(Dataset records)
---*---
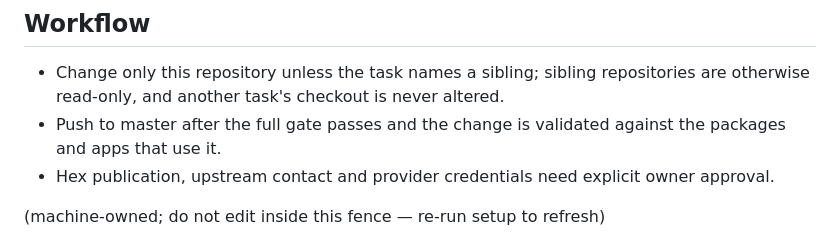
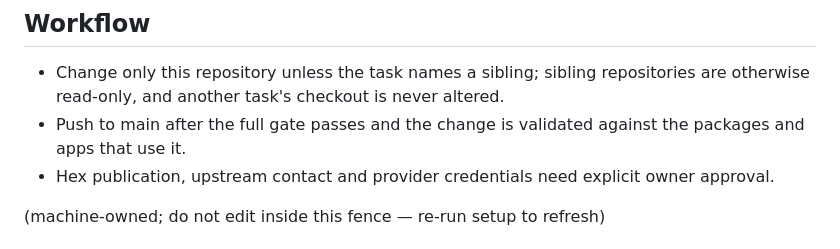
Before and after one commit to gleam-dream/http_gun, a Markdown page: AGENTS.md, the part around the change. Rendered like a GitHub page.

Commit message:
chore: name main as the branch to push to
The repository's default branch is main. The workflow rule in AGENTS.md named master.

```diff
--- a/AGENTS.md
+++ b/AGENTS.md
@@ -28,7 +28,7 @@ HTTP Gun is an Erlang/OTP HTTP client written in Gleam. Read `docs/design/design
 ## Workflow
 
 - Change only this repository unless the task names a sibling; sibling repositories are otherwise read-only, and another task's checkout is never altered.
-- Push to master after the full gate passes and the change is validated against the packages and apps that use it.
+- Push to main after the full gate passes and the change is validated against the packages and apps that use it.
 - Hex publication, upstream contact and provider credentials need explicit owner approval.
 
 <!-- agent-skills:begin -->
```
---*---
Display each line of the data where "master" occurs.

The repository's default branch is main. The workflow rule in AGENTS.md named master.
-- Push to master after the full gate passes and the change is validated against the packages and apps that use it.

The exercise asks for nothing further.